She gave students four pieces of advice, helpfully acronymed FAIL: Find your thing; allow for the question; investigate the things that bother you; love the process, and yourself through the process.
Stone asked students how many were sure what they wanted to do. About a quarter raised their hand. Even that number surprised her.
“Those of you who don’t know, you’re good,” she said. “I didn’t figure it out until I was like 28.”
STEM students probably crave certainty and right answers, Stone said. In her own career path, she has been drawn to situations with more ambiguity. And her own sense of things that bother her — racism, homophobia, xenophobia, among others — led her to write fiction about social justice.
“Giving yourself the space to be wrong about the answers you’re coming up with will take you very far,” she said.
Stone’s book centers on Justyce McAllister, an Ivy League-bound black teenager caught up in a case of racial profiling. He starts a series of letters to the late Rev. Martin Luther King, investigating whether his ideas hold up in the 21st century.
The spark for “Dear Martin” was the murder of Jordan Davis, a black teenager who was killed after a man parked next to Davis at a gas station was threatened by the loud rap music he and his friends were playing. It resonated with Stone, who had recently given birth to a son.
“I realized he’s not going to be an infant forever,” she said. “There’s going to come a day when he gets taller, when he gets bigger, when he’s out with his friends and people make assumptions.”
King became involved after the death of Michael Brown, who was shot by a police officer in Ferguson, Missouri. The incident shook up Stone, whose father was a police officer.
After the Black Lives Matter protests, King saw commentators who compared them unfavorably to King. Many of them had to disregard history to do so, such as the mayor of Atlanta, who told protesters King would never block a freeway. (King’s marchers used the highway numerous times, including during the march to Montgomery, Alabama.)
“So that was kind of the second piece of this, me wanting to face down some kind of mythology that is now involved when we talk about the civil rights movement,” she said.
In researching the book, she found misconceptions she had about history, things she didn’t understand and questions she couldn’t answer.

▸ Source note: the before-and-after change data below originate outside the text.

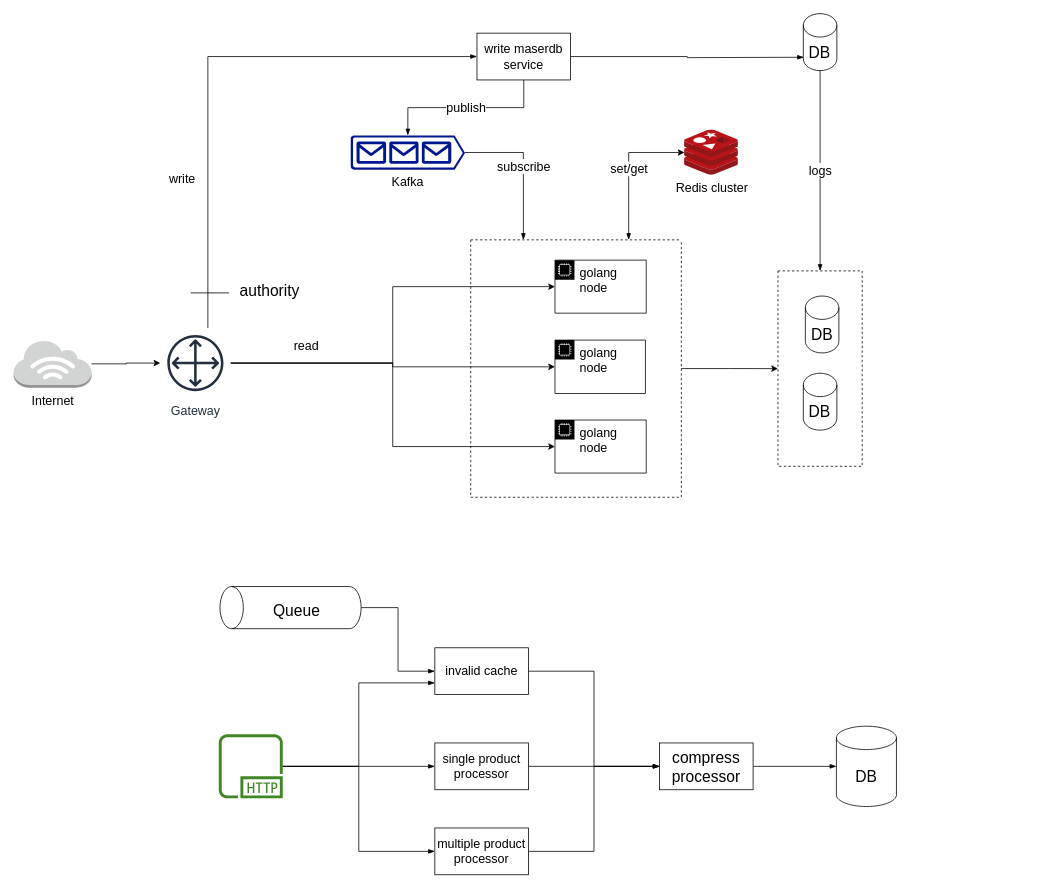
Before: page "Page-1" (1 of 3) of architecture-ecommerce.drawio in shifuvn/diagram, a draw.io diagram. Source tidied: cells renumbered, new cells numbered last; positions are measured from the earlier drawing's top-left corner, leaving out a move shared by most shapes. Both pictures are drawn from the tidied source at 78%, with x=0, y=0 at pixel (13, 13).
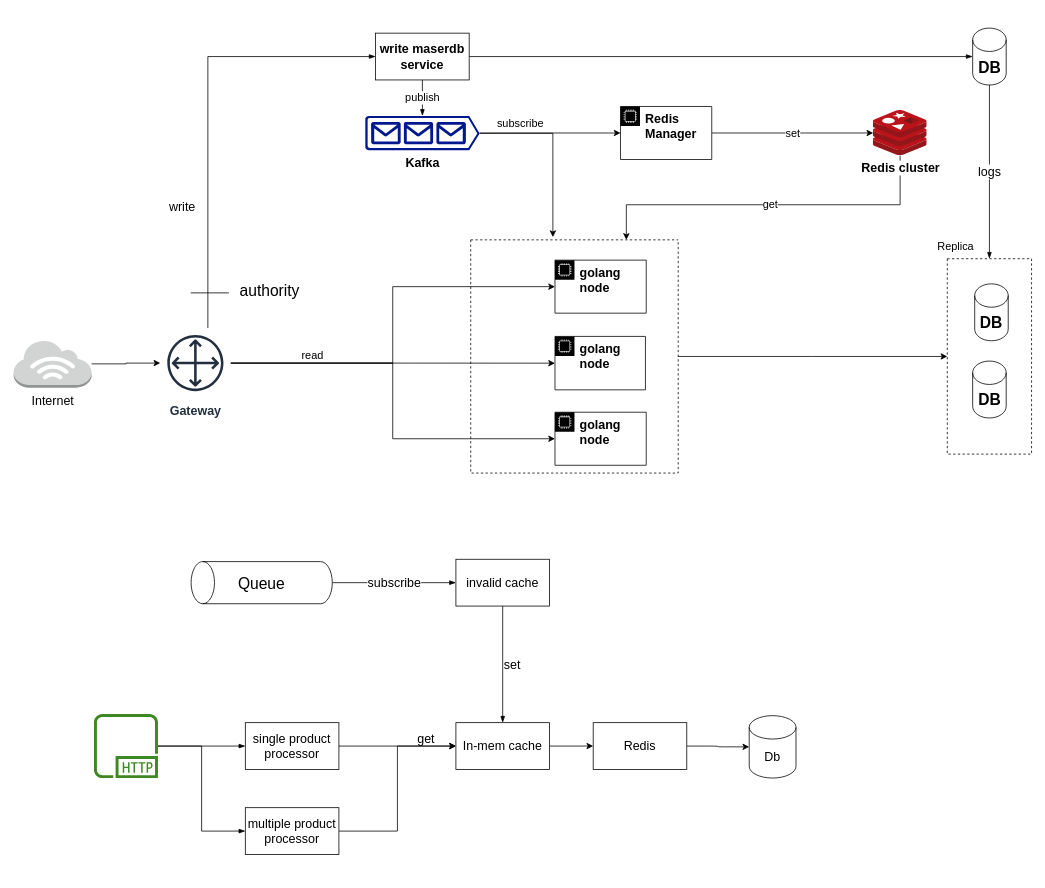
The same diagram, later.

What changed in the source:
```diff
@@
     <mxCell id="2" style="swimlane;startSize=0;dashed=1;fontSize=16;" parent="1" vertex="1">
-      <mxGeometry x="979.9" y="329.8" width="108" height="250.5" as="geometry" />
+      <mxGeometry x="1197" y="314.2" width="108" height="250.5" as="geometry" />
     </mxCell>
-    <mxCell id="3" value="DB" style="shape=cylinder3;whiteSpace=wrap;html=1;boundedLbl=1;backgroundOutline=1;size=15;fontSize=20;" parent="2" vertex="1">
+    <mxCell id="3" value="&lt;b&gt;DB&lt;/b&gt;" style="shape=cylinder3;whiteSpace=wrap;html=1;boundedLbl=1;backgroundOutline=1;size=15;fontSize=20;" parent="2" vertex="1">
       <mxGeometry x="35.1" y="32.2" width="43" height="73" as="geometry" />
     </mxCell>
-    <mxCell id="4" value="DB" style="shape=cylinder3;whiteSpace=wrap;html=1;boundedLbl=1;backgroundOutline=1;size=15;fontSize=20;" parent="2" vertex="1">
+    <mxCell id="4" value="&lt;b&gt;DB&lt;/b&gt;" style="shape=cylinder3;whiteSpace=wrap;html=1;boundedLbl=1;backgroundOutline=1;size=15;fontSize=20;" parent="2" vertex="1">
       <mxGeometry x="32.5" y="131.2" width="43" height="73" as="geometry" />
     </mxCell>
@@
     <mxCell id="6" style="swimlane;startSize=0;dashed=1;fontSize=16;" parent="1" vertex="1">
-      <mxGeometry x="586" y="290" width="270" height="330" as="geometry" />
+      <mxGeometry x="586" y="290" width="266" height="299" as="geometry" />
     </mxCell>
+    <mxCell id="15" value="&lt;b&gt;golang node&lt;/b&gt;" style="points=[[0,0],[0.25,0],[0.5,0],[0.75,0],[1,0],[1,0.25],[1,0.5],[1,0.75],[1,1],[0.75,1],[0.5,1],[0.25,1],[0,1],[0,0.75],[0,0.5],[0,0.25]];outlineConnect=0;html=1;whiteSpace=wrap;fontSize=16;fontStyle=0;shape=mxgraph.aws4.group;grIcon=mxgraph.aws4.group_ec2_instance_contents;verticalAlign=top;align=left;spacingLeft=30;dashed=0;" parent="6" vertex="1">
+      <mxGeometry x="108" y="123.8" width="116" height="68.5" as="geometry" />
+    </mxCell>
+    <mxCell id="16" value="&lt;b&gt;golang node&lt;/b&gt;" style="points=[[0,0],[0.25,0],[0.5,0],[0.75,0],[1,0],[1,0.25],[1,0.5],[1,0.75],[1,1],[0.75,1],[0.5,1],[0.25,1],[0,1],[0,0.75],[0,0.5],[0,0.25]];outlineConnect=0;html=1;whiteSpace=wrap;fontSize=16;fontStyle=0;shape=mxgraph.aws4.group;grIcon=mxgraph.aws4.group_ec2_instance_contents;verticalAlign=top;align=left;spacingLeft=30;dashed=0;" parent="6" vertex="1">
+      <mxGeometry x="108" y="221" width="117" height="68" as="geometry" />
+    </mxCell>
@@
-    <mxCell id="11" value="read" style="edgeStyle=orthogonalEdgeStyle;rounded=0;jettySize=auto;html=1;entryX=0;entryY=0.5;entryDx=0;entryDy=0;fontSize=16;" parent="1" edge="1" source="13" target="16">
-      <mxGeometry x="-0.63" y="22" relative="1" as="geometry" />
+    <mxCell id="11" value="read" style="edgeStyle=orthogonalEdgeStyle;rounded=0;jettySize=auto;html=1;entryX=0;entryY=0.5;entryDx=0;entryDy=0;fontSize=14;" parent="1" edge="1" source="13" target="16">
+      <mxGeometry x="-0.59" y="10" relative="1" as="geometry" />
     </mxCell>
@@
-    <mxCell id="13" value="&lt;div style=&quot;font-size: 16px;&quot;&gt;Gateway&lt;/div&gt;" style="sketch=0;outlineConnect=0;fontColor=#232F3E;gradientColor=none;strokeColor=#232F3E;fillColor=#ffffff;dashed=0;verticalLabelPosition=bottom;verticalAlign=top;align=center;html=1;fontSize=16;fontStyle=0;shape=mxgraph.aws4.resourceIcon;resIcon=mxgraph.aws4.customer_gateway;" parent="1" vertex="1">
+    <mxCell id="13" value="&lt;div style=&quot;font-size: 16px;&quot;&gt;&lt;b&gt;Gateway&lt;/b&gt;&lt;/div&gt;" style="sketch=0;outlineConnect=0;fontColor=#232F3E;gradientColor=none;strokeColor=#232F3E;fillColor=#ffffff;dashed=0;verticalLabelPosition=bottom;verticalAlign=top;align=center;html=1;fontSize=16;fontStyle=0;shape=mxgraph.aws4.resourceIcon;resIcon=mxgraph.aws4.customer_gateway;" parent="1" vertex="1">
       <mxGeometry x="188" y="403" width="90" height="90" as="geometry" />
     </mxCell>
-    <mxCell id="14" value="golang node" style="points=[[0,0],[0.25,0],[0.5,0],[0.75,0],[1,0],[1,0.25],[1,0.5],[1,0.75],[1,1],[0.75,1],[0.5,1],[0.25,1],[0,1],[0,0.75],[0,0.5],[0,0.25]];outlineConnect=0;html=1;whiteSpace=wrap;fontSize=16;fontStyle=0;shape=mxgraph.aws4.group;grIcon=mxgraph.aws4.group_ec2_instance_contents;verticalAlign=top;align=left;spacingLeft=30;dashed=0;" parent="1" vertex="1">
+    <mxCell id="14" value="&lt;b&gt;golang node&lt;/b&gt;" style="points=[[0,0],[0.25,0],[0.5,0],[0.75,0],[1,0],[1,0.25],[1,0.5],[1,0.75],[1,1],[0.75,1],[0.5,1],[0.25,1],[0,1],[0,0.75],[0,0.5],[0,0.25]];outlineConnect=0;html=1;whiteSpace=wrap;fontSize=16;fontStyle=0;shape=mxgraph.aws4.group;grIcon=mxgraph.aws4.group_ec2_instance_contents;verticalAlign=top;align=left;spacingLeft=30;dashed=0;" parent="1" vertex="1">
       <mxGeometry x="694" y="316" width="117" height="68" as="geometry" />
     </mxCell>
-    <mxCell id="15" value="golang node" style="points=[[0,0],[0.25,0],[0.5,0],[0.75,0],[1,0],[1,0.25],[1,0.5],[1,0.75],[1,1],[0.75,1],[0.5,1],[0.25,1],[0,1],[0,0.75],[0,0.5],[0,0.25]];outlineConnect=0;html=1;whiteSpace=wrap;fontSize=16;fontStyle=0;shape=mxgraph.aws4.group;grIcon=mxgraph.aws4.group_ec2_instance_contents;verticalAlign=top;align=left;spacingLeft=30;dashed=0;" parent="1" vertex="1">
-      <mxGeometry x="694" y="418.5" width="116" height="68.5" as="geometry" />
-    </mxCell>
-    <mxCell id="16" value="golang node" style="points=[[0,0],[0.25,0],[0.5,0],[0.75,0],[1,0],[1,0.25],[1,0.5],[1,0.75],[1,1],[0.75,1],[0.5,1],[0.25,1],[0,1],[0,0.75],[0,0.5],[0,0.25]];outlineConnect=0;html=1;whiteSpace=wrap;fontSize=16;fontStyle=0;shape=mxgraph.aws4.group;grIcon=mxgraph.aws4.group_ec2_instance_contents;verticalAlign=top;align=left;spacingLeft=30;dashed=0;" parent="1" vertex="1">
-      <mxGeometry x="694" y="521" width="117" height="68" as="geometry" />
-    </mxCell>
-    <mxCell id="17" value="set/get" style="edgeStyle=orthogonalEdgeStyle;rounded=0;jettySize=auto;html=1;entryX=0.75;entryY=0;entryDx=0;entryDy=0;fontSize=16;startArrow=classic;startFill=1;endArrow=blockThin;endFill=1;" parent="1" edge="1" source="18" target="6">
-      <mxGeometry relative="1" as="geometry" />
+    <mxCell id="17" value="get" style="edgeStyle=orthogonalEdgeStyle;rounded=0;jettySize=auto;html=1;entryX=0.75;entryY=0;entryDx=0;entryDy=0;fontSize=14;startArrow=none;startFill=0;" parent="1" edge="1" source="18" target="6">
+      <mxGeometry relative="1" as="geometry">
+        <Array as="points">
+          <mxPoint x="1137" y="245" />
+          <mxPoint x="786" y="245" />
+        </Array>
+      </mxGeometry>
     </mxCell>
-    <mxCell id="18" value="&lt;div&gt;Redis cluster&lt;/div&gt;" style="sketch=0;html=1;points=[];align=center;image;fontSize=16;image=img/lib/mscae/Cache_Redis_Product.svg;dashed=1;" parent="1" vertex="1">
-      <mxGeometry x="860" y="149" width="69" height="58" as="geometry" />
+    <mxCell id="18" value="&lt;div&gt;&lt;b&gt;Redis cluster&lt;/b&gt;&lt;/div&gt;" style="sketch=0;html=1;points=[];align=center;image;fontSize=16;image=img/lib/mscae/Cache_Redis_Product.svg;dashed=1;" parent="1" vertex="1">
+      <mxGeometry x="1102" y="124" width="69" height="58" as="geometry" />
     </mxCell>
-    <mxCell id="19" style="edgeStyle=orthogonalEdgeStyle;rounded=0;jettySize=auto;html=1;entryX=0;entryY=0.75;entryDx=0;entryDy=0;fontSize=20;startArrow=none;startFill=0;endArrow=blockThin;endFill=1;" parent="1" edge="1" source="22" target="24">
-      <mxGeometry relative="1" as="geometry" />
-    </mxCell>
@@
     <mxCell id="22" style="sketch=0;outlineConnect=0;fontColor=#232F3E;gradientColor=none;fillColor=#3F8624;strokeColor=none;dashed=0;verticalLabelPosition=bottom;verticalAlign=top;align=center;html=1;fontSize=16;fontStyle=0;shape=mxgraph.aws4.http_protocol;" parent="1" vertex="1">
-      <mxGeometry x="263" y="924" width="82" height="82" as="geometry" />
+      <mxGeometry x="103" y="898" width="82" height="82" as="geometry" />
     </mxCell>
-    <mxCell id="23" style="edgeStyle=orthogonalEdgeStyle;rounded=0;jettySize=auto;html=1;entryX=0;entryY=0.5;entryDx=0;entryDy=0;fontSize=20;startArrow=none;startFill=0;endArrow=blockThin;endFill=1;" parent="1" edge="1" source="24" target="41">
-      <mxGeometry relative="1" as="geometry" />
+    <mxCell id="23" value="set" style="edgeStyle=orthogonalEdgeStyle;rounded=0;jettySize=auto;html=1;fontSize=16;startArrow=none;startFill=0;endArrow=blockThin;endFill=1;" parent="1" edge="1" source="24" target="41">
+      <mxGeometry y="12" relative="1" as="geometry" />
     </mxCell>
     <mxCell id="24" value="invalid cache" style="rounded=0;whiteSpace=wrap;html=1;fontSize=16;" parent="1" vertex="1">
-      <mxGeometry x="540" y="813" width="120" height="60" as="geometry" />
+      <mxGeometry x="567" y="699.5" width="120" height="60" as="geometry" />
     </mxCell>
-    <mxCell id="25" style="edgeStyle=orthogonalEdgeStyle;rounded=0;jettySize=auto;html=1;fontSize=20;startArrow=none;startFill=0;endArrow=blockThin;endFill=1;" parent="1" edge="1" source="26" target="41">
+    <mxCell id="25" style="edgeStyle=orthogonalEdgeStyle;rounded=0;jettySize=auto;html=1;fontSize=16;startArrow=none;startFill=0;" parent="1" edge="1" source="26" target="41">
       <mxGeometry relative="1" as="geometry" />
     </mxCell>
     <mxCell id="26" value="single product processor" style="rounded=0;whiteSpace=wrap;html=1;fontSize=16;" parent="1" vertex="1">
-      <mxGeometry x="540" y="935" width="120" height="60" as="geometry" />
+      <mxGeometry x="297" y="909" width="120" height="60" as="geometry" />
     </mxCell>
-    <mxCell id="27" style="edgeStyle=orthogonalEdgeStyle;rounded=0;jettySize=auto;html=1;entryX=0;entryY=0.5;entryDx=0;entryDy=0;fontSize=20;startArrow=none;startFill=0;endArrow=blockThin;endFill=1;" parent="1" edge="1" source="28" target="41">
+    <mxCell id="27" style="edgeStyle=orthogonalEdgeStyle;rounded=0;jettySize=auto;html=1;entryX=0;entryY=0.5;entryDx=0;entryDy=0;fontSize=16;startArrow=none;startFill=0;" parent="1" edge="1" source="28" target="41">
       <mxGeometry relative="1" as="geometry" />
     </mxCell>
     <mxCell id="28" value="multiple product processor" style="rounded=0;whiteSpace=wrap;html=1;fontSize=16;" parent="1" vertex="1">
-      <mxGeometry x="540" y="1044" width="120" height="60" as="geometry" />
+      <mxGeometry x="297" y="1018" width="120" height="60" as="geometry" />
     </mxCell>
-    <mxCell id="29" value="subscribe" style="edgeStyle=orthogonalEdgeStyle;rounded=0;jettySize=auto;html=1;entryX=0.25;entryY=0;entryDx=0;entryDy=0;fontSize=16;startArrow=none;startFill=0;endArrow=blockThin;endFill=1;" parent="1" edge="1" source="30" target="6">
-      <mxGeometry relative="1" as="geometry" />
-    </mxCell>
+    <mxCell id="44" style="edgeStyle=orthogonalEdgeStyle;rounded=0;jettySize=auto;html=1;entryX=0;entryY=0.5;entryDx=0;entryDy=0;fontSize=16;startArrow=none;startFill=0;" parent="1" edge="1" source="30" target="52">
+      <mxGeometry relative="1" as="geometry" />
+    </mxCell>
+    <mxCell id="45" style="edgeStyle=orthogonalEdgeStyle;rounded=0;jettySize=auto;html=1;entryX=0.396;entryY=-0.012;entryDx=0;entryDy=0;entryPerimeter=0;fontSize=16;startArrow=none;startFill=0;exitX=1;exitY=0.51;exitDx=0;exitDy=0;exitPerimeter=0;" parent="1" edge="1" source="30" target="6">
+      <mxGeometry relative="1" as="geometry" />
+    </mxCell>
-    <mxCell id="30" value="Kafka" style="sketch=0;shadow=0;dashed=0;html=1;strokeColor=none;labelPosition=center;verticalLabelPosition=bottom;verticalAlign=top;align=center;fillColor=#00188D;shape=mxgraph.azure.queue_generic;fontSize=16;" parent="1" vertex="1">
-      <mxGeometry x="432" y="156" width="146.7" height="44" as="geometry" />
+    <mxCell id="30" value="&lt;b&gt;Kafka&lt;/b&gt;" style="sketch=0;shadow=0;dashed=0;html=1;strokeColor=none;labelPosition=center;verticalLabelPosition=bottom;verticalAlign=top;align=center;fillColor=#00188D;shape=mxgraph.azure.queue_generic;fontSize=16;" parent="1" vertex="1">
+      <mxGeometry x="450.7" y="131" width="146.7" height="44" as="geometry" />
     </mxCell>
@@
-    <mxCell id="32" style="edgeStyle=orthogonalEdgeStyle;rounded=0;jettySize=auto;html=1;entryX=0.003;entryY=0.561;entryDx=0;entryDy=0;entryPerimeter=0;fontSize=16;startArrow=none;startFill=0;endArrow=blockThin;endFill=1;" parent="1" edge="1" source="34">
-      <mxGeometry relative="1" as="geometry">
-        <mxPoint x="1013.1" y="55.9" as="targetPoint" />
-      </mxGeometry>
+    <mxCell id="32" style="edgeStyle=orthogonalEdgeStyle;rounded=0;jettySize=auto;html=1;fontSize=16;startArrow=none;startFill=0;endArrow=blockThin;endFill=1;" parent="1" edge="1" source="34" target="43">
+      <mxGeometry relative="1" as="geometry" />
     </mxCell>
-    <mxCell id="33" value="publish" style="edgeStyle=orthogonalEdgeStyle;rounded=0;jettySize=auto;html=1;entryX=0.5;entryY=0;entryDx=0;entryDy=0;entryPerimeter=0;fontSize=16;startArrow=none;startFill=0;endArrow=blockThin;endFill=1;exitX=0.5;exitY=1;exitDx=0;exitDy=0;" parent="1" edge="1" source="34" target="30">
+    <mxCell id="33" value="publish" style="edgeStyle=orthogonalEdgeStyle;rounded=0;jettySize=auto;html=1;entryX=0.5;entryY=0;entryDx=0;entryDy=0;entryPerimeter=0;fontSize=14;startArrow=none;startFill=0;endArrow=blockThin;endFill=1;exitX=0.5;exitY=1;exitDx=0;exitDy=0;" parent="1" edge="1" source="34" target="30">
       <mxGeometry relative="1" as="geometry" />
     </mxCell>
-    <mxCell id="34" value="write maserdb service" style="rounded=0;whiteSpace=wrap;html=1;fontSize=16;" parent="1" vertex="1">
-      <mxGeometry x="594" y="25" width="120" height="60" as="geometry" />
+    <mxCell id="34" value="&lt;b&gt;write maserdb service&lt;/b&gt;" style="rounded=0;whiteSpace=wrap;html=1;fontSize=16;" parent="1" vertex="1">
+      <mxGeometry x="464" y="25" width="120" height="60" as="geometry" />
     </mxCell>
@@
-    <mxCell id="37" style="edgeStyle=orthogonalEdgeStyle;rounded=0;jettySize=auto;html=1;entryX=0;entryY=0.5;entryDx=0;entryDy=0;fontSize=20;startArrow=none;startFill=0;endArrow=blockThin;endFill=1;" parent="1" edge="1" source="38" target="24">
-      <mxGeometry relative="1" as="geometry" />
+    <mxCell id="37" value="subscribe" style="edgeStyle=orthogonalEdgeStyle;rounded=0;jettySize=auto;html=1;entryX=0;entryY=0.5;entryDx=0;entryDy=0;fontSize=16;startArrow=none;startFill=0;endArrow=blockThin;endFill=1;" parent="1" edge="1" source="38" target="24">
+      <mxGeometry x="-0.02" relative="1" as="geometry">
+        <mxPoint x="1" as="offset" />
+      </mxGeometry>
     </mxCell>
     <mxCell id="38" style="shape=cylinder3;whiteSpace=wrap;html=1;boundedLbl=1;backgroundOutline=1;size=15;fontSize=20;rotation=-90;" parent="1" vertex="1">
-      <mxGeometry x="328" y="671" width="54" height="181" as="geometry" />
+      <mxGeometry x="291" y="639" width="54" height="181" as="geometry" />
     </mxCell>
     <mxCell id="39" value="Queue" style="text;html=1;strokeColor=none;fillColor=none;align=center;verticalAlign=middle;whiteSpace=wrap;rounded=0;fontSize=20;" parent="1" vertex="1">
-      <mxGeometry x="333" y="749.5" width="60" height="30" as="geometry" />
+      <mxGeometry x="288" y="714.5" width="60" height="30" as="geometry" />
     </mxCell>
-    <mxCell id="40" style="edgeStyle=orthogonalEdgeStyle;rounded=0;jettySize=auto;html=1;fontSize=20;startArrow=none;startFill=0;endArrow=blockThin;endFill=1;" parent="1" edge="1" source="41" target="42">
-      <mxGeometry relative="1" as="geometry" />
-    </mxCell>
+    <mxCell id="46" style="edgeStyle=orthogonalEdgeStyle;rounded=1;jettySize=auto;html=1;fontSize=16;startArrow=none;startFill=0;" parent="1" edge="1" source="41" target="48">
+      <mxGeometry relative="1" as="geometry" />
+    </mxCell>
-    <mxCell id="41" value="compress processor" style="rounded=0;whiteSpace=wrap;html=1;fontSize=20;" parent="1" vertex="1">
-      <mxGeometry x="828" y="935" width="120" height="60" as="geometry" />
+    <mxCell id="41" value="In-mem cache" style="rounded=0;whiteSpace=wrap;html=1;fontSize=16;" parent="1" vertex="1">
+      <mxGeometry x="567" y="909" width="120" height="60" as="geometry" />
     </mxCell>
-    <mxCell id="42" value="DB" style="shape=cylinder3;whiteSpace=wrap;html=1;boundedLbl=1;backgroundOutline=1;size=15;fontSize=20;" parent="1" vertex="1">
-      <mxGeometry x="1054.8" y="913.5" width="77" height="103" as="geometry" />
-    </mxCell>
-    <mxCell id="43" value="DB" style="shape=cylinder3;whiteSpace=wrap;html=1;boundedLbl=1;backgroundOutline=1;size=15;fontSize=20;" parent="1" vertex="1">
-      <mxGeometry x="1012.4" width="43" height="73" as="geometry" />
+    <mxCell id="43" value="&lt;b&gt;DB&lt;/b&gt;" style="shape=cylinder3;whiteSpace=wrap;html=1;boundedLbl=1;backgroundOutline=1;size=15;fontSize=20;" parent="1" vertex="1">
+      <mxGeometry x="1229.5" y="18.5" width="43" height="73" as="geometry" />
     </mxCell>
+    <mxCell id="47" style="edgeStyle=orthogonalEdgeStyle;rounded=1;jettySize=auto;html=1;fontSize=16;startArrow=none;startFill=0;" parent="1" edge="1" source="48" target="49">
+      <mxGeometry relative="1" as="geometry" />
+    </mxCell>
+    <mxCell id="48" value="Redis" style="rounded=0;whiteSpace=wrap;html=1;fontSize=16;" parent="1" vertex="1">
+      <mxGeometry x="743" y="909" width="120" height="60" as="geometry" />
+    </mxCell>
+    <mxCell id="49" value="Db" style="shape=cylinder3;whiteSpace=wrap;html=1;boundedLbl=1;backgroundOutline=1;size=15;fontSize=16;" parent="1" vertex="1">
+      <mxGeometry x="943" y="900" width="60" height="80" as="geometry" />
+    </mxCell>
+    <mxCell id="50" value="get" style="text;html=1;strokeColor=none;fillColor=none;align=center;verticalAlign=middle;whiteSpace=wrap;rounded=0;fontSize=16;" parent="1" vertex="1">
+      <mxGeometry x="499" y="915" width="60" height="30" as="geometry" />
+    </mxCell>
+    <mxCell id="51" value="set" style="edgeStyle=orthogonalEdgeStyle;rounded=0;jettySize=auto;html=1;fontSize=14;startArrow=none;startFill=0;" parent="1" edge="1" source="52" target="18">
+      <mxGeometry relative="1" as="geometry" />
+    </mxCell>
+    <mxCell id="52" value="&lt;b&gt;Redis Manager&lt;/b&gt;" style="points=[[0,0],[0.25,0],[0.5,0],[0.75,0],[1,0],[1,0.25],[1,0.5],[1,0.75],[1,1],[0.75,1],[0.5,1],[0.25,1],[0,1],[0,0.75],[0,0.5],[0,0.25]];outlineConnect=0;html=1;whiteSpace=wrap;fontSize=16;fontStyle=0;shape=mxgraph.aws4.group;grIcon=mxgraph.aws4.group_ec2_instance_contents;verticalAlign=top;align=left;spacingLeft=30;dashed=0;" parent="1" vertex="1">
+      <mxGeometry x="778" y="119" width="117" height="68" as="geometry" />
+    </mxCell>
+    <mxCell id="29" value="subscribe" style="text;html=1;strokeColor=none;fillColor=none;align=center;verticalAlign=middle;whiteSpace=wrap;rounded=0;fontSize=14;" parent="1" vertex="1">
+      <mxGeometry x="620" y="126" width="60" height="30" as="geometry" />
+    </mxCell>
+    <mxCell id="53" value="Replica" style="text;html=1;strokeColor=none;fillColor=none;align=center;verticalAlign=middle;whiteSpace=wrap;rounded=0;fontSize=14;" parent="1" vertex="1">
+      <mxGeometry x="1178" y="284.2" width="60" height="30" as="geometry" />
+    </mxCell>
```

“There are more questions in that book than there are answers,” she said. “There’s more stuff to discuss and try to figure out together than ‘This is what you should do about racism.'”